Input data –
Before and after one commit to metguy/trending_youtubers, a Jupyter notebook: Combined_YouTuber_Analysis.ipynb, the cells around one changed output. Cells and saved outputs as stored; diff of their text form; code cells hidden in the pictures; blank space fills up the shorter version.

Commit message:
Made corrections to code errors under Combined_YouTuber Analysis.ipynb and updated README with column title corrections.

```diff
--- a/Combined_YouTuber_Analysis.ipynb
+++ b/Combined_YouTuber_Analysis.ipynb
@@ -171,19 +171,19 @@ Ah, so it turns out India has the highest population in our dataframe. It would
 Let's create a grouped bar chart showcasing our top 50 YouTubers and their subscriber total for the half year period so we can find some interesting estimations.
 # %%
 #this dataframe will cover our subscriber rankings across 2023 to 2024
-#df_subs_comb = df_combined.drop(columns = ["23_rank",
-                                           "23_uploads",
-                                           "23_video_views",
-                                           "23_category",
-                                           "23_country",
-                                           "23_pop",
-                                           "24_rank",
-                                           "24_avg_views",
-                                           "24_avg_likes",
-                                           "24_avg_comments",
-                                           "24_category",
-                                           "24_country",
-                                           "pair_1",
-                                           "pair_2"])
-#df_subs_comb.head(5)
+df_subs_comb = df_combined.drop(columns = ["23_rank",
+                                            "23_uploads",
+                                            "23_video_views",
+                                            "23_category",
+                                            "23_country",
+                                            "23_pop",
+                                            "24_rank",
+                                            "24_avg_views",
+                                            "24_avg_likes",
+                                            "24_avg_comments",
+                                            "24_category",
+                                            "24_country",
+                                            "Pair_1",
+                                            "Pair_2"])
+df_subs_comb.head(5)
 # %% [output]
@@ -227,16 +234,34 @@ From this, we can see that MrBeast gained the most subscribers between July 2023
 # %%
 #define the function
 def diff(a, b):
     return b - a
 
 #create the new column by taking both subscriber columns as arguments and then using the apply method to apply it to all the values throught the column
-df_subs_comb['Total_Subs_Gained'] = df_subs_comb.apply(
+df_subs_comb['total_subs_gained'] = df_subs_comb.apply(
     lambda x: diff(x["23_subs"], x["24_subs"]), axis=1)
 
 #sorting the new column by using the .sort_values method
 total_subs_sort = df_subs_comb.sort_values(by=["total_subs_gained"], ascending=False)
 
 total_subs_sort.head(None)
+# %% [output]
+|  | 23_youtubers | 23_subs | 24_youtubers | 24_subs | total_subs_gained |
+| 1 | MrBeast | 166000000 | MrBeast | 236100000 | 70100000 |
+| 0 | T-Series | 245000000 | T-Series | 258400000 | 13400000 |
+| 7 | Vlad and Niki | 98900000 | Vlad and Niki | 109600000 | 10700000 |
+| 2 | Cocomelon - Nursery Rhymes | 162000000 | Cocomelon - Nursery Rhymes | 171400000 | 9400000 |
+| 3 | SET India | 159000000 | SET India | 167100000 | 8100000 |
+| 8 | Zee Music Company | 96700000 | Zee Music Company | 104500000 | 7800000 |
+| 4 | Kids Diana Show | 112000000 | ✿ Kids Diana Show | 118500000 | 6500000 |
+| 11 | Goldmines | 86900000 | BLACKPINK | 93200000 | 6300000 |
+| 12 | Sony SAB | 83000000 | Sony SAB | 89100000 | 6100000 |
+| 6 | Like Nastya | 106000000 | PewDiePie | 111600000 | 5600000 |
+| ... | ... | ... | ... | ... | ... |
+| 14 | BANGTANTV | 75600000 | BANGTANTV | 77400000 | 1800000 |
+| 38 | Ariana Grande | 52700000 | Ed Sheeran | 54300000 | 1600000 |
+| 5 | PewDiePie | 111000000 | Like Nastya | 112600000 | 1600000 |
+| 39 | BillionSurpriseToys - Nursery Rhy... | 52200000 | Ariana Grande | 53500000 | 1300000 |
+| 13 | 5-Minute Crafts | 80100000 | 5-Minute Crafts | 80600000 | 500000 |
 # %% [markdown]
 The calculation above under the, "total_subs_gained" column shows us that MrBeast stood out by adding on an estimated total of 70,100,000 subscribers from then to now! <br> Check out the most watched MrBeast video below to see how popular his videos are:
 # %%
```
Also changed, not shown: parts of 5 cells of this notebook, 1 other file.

Exercise requirements – Where a line in the material contains "this", copy that line.

Reply –
 #this dataframe will cover our subscriber rankings across 2023 to 2024
@@ -227,16 +234,34 @@ From this, we can see that MrBeast gained the most subscribers between July 2023
Also changed, not shown: parts of 5 cells of this notebook, 1 other file.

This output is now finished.